━━━ DATASET RECORDS

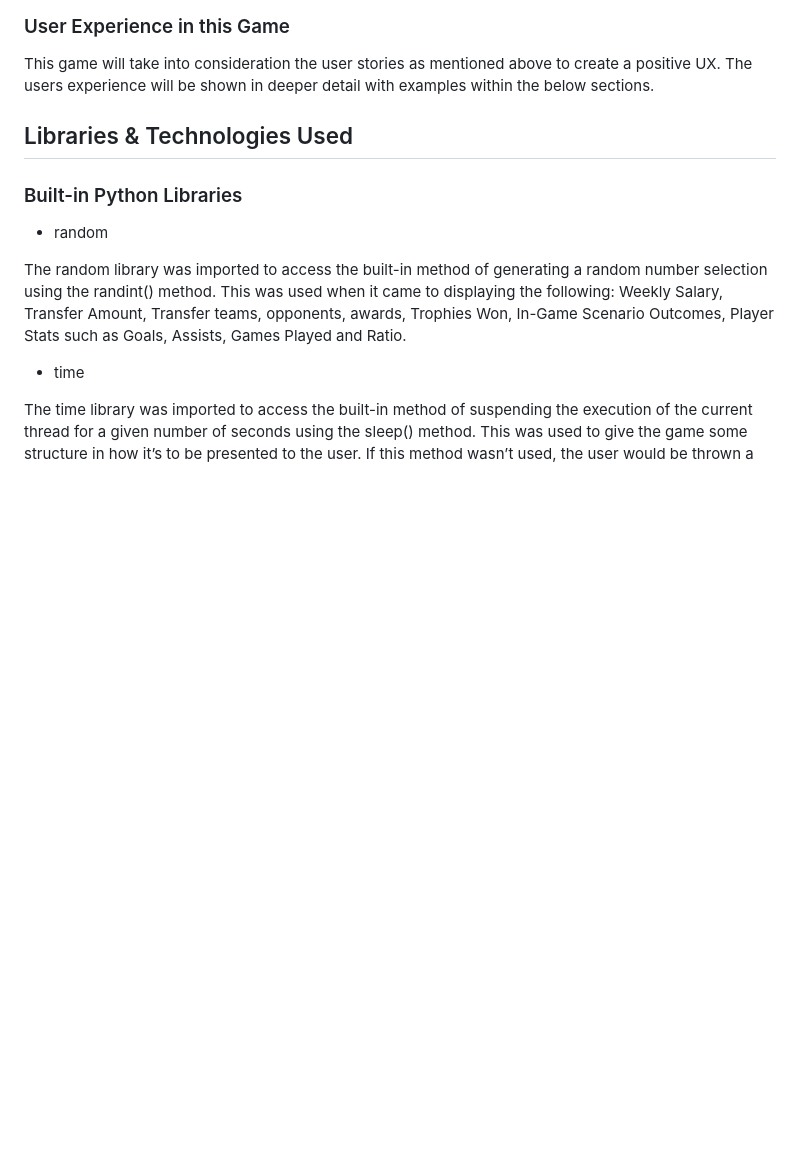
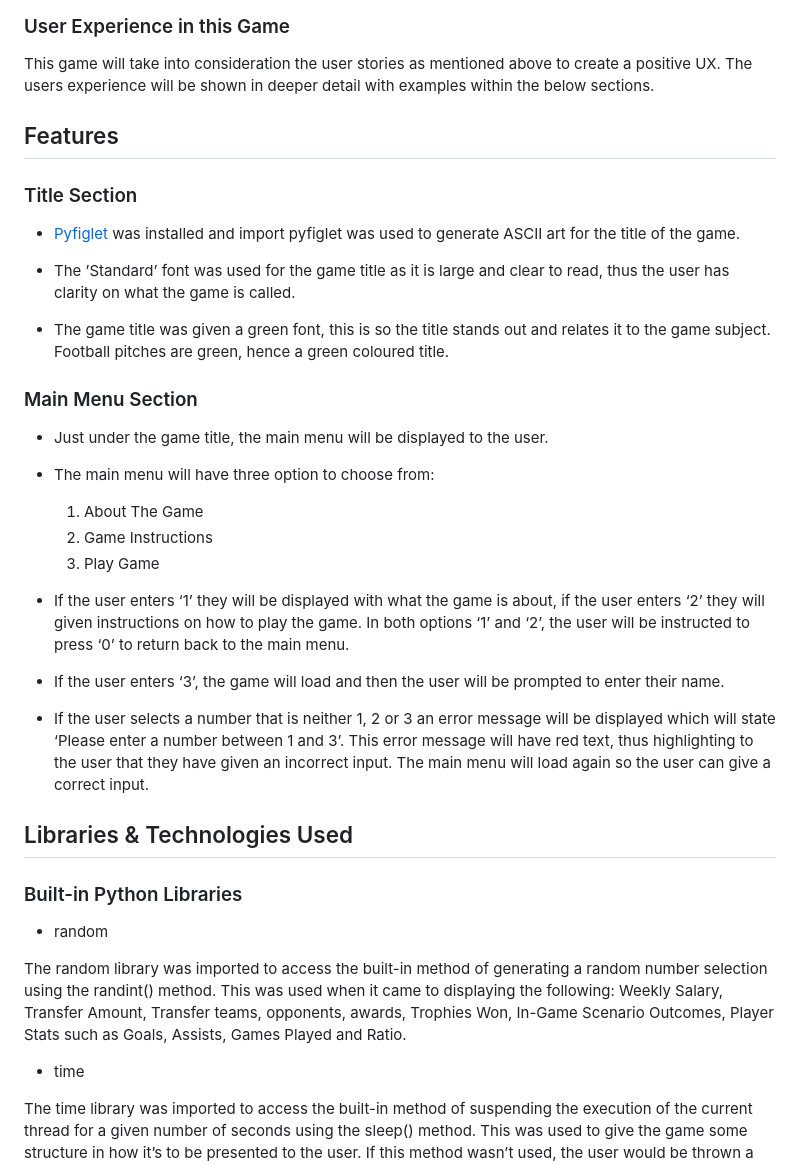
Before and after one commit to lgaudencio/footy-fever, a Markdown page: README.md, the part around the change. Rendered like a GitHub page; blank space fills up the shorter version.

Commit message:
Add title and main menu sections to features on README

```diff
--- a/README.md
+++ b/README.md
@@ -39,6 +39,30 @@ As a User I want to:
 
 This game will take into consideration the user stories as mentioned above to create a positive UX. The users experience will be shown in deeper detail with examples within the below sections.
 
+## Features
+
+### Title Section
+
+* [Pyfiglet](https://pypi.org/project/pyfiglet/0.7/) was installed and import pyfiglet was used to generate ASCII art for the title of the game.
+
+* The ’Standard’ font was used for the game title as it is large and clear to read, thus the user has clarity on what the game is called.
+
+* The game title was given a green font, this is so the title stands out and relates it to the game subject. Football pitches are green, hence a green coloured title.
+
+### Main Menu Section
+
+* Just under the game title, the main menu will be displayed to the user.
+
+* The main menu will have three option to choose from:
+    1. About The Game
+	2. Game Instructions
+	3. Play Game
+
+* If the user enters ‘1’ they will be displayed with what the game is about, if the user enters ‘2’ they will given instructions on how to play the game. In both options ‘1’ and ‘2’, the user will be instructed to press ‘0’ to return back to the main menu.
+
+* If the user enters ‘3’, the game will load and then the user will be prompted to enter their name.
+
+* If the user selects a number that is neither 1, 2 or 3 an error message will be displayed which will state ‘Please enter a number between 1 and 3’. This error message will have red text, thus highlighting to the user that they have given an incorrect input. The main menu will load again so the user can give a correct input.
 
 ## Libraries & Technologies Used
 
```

━━━━━━
━━━ DATASET RECORDS

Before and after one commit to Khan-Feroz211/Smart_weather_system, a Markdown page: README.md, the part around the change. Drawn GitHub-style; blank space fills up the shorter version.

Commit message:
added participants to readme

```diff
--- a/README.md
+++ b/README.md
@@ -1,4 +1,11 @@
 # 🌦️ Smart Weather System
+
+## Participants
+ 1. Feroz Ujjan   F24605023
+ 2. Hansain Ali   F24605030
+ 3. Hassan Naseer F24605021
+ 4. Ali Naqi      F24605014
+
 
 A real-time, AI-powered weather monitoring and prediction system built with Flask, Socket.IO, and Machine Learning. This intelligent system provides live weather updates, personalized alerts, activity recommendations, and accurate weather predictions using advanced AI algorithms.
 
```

━━━━━━

Once you have found every line in the listing that holds the string "GitHub", copy each of them.

WRITTEN ANSWER
Before and after one commit to lgaudencio/footy-fever, a Markdown page: README.md, the part around the change. Rendered like a GitHub page; blank space fills up the shorter version.
Before and after one commit to Khan-Feroz211/Smart_weather_system, a Markdown page: README.md, the part around the change. Drawn GitHub-style; blank space fills up the shorter version.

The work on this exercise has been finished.